PROBLEM | Every line of the material below that contains the string "rayzorback" must appear in the answer.

** DATA IN THIS EXERCISE follows **

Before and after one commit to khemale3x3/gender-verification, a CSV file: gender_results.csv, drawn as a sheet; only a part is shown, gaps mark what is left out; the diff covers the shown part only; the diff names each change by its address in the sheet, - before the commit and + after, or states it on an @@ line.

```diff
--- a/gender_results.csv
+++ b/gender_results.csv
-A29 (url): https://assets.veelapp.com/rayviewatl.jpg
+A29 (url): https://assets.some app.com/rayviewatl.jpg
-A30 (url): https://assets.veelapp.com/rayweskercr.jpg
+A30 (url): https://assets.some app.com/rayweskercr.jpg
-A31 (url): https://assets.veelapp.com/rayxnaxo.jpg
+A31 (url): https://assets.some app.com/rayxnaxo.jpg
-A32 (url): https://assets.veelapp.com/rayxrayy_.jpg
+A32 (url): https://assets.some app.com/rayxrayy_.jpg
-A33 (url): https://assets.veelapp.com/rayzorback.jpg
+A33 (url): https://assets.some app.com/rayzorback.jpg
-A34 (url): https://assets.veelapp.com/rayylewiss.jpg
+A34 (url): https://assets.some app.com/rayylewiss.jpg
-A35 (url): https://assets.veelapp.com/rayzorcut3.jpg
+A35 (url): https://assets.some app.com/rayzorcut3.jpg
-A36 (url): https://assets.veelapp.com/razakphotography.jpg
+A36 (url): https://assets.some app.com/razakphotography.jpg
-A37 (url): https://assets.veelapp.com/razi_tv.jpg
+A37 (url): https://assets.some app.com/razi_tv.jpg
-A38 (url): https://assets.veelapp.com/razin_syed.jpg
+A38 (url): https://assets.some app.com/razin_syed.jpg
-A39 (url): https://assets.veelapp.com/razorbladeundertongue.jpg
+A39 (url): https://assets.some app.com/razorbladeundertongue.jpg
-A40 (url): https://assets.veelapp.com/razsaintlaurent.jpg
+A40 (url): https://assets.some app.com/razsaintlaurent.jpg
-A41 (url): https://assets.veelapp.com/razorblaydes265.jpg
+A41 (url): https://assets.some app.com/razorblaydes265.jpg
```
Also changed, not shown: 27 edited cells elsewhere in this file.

** End of DATA IN THIS EXERCISE **

EXERCISE RESULT |
-A33 (url): https://assets.veelapp.com/rayzorback.jpg
+A33 (url): https://assets.some app.com/rayzorback.jpg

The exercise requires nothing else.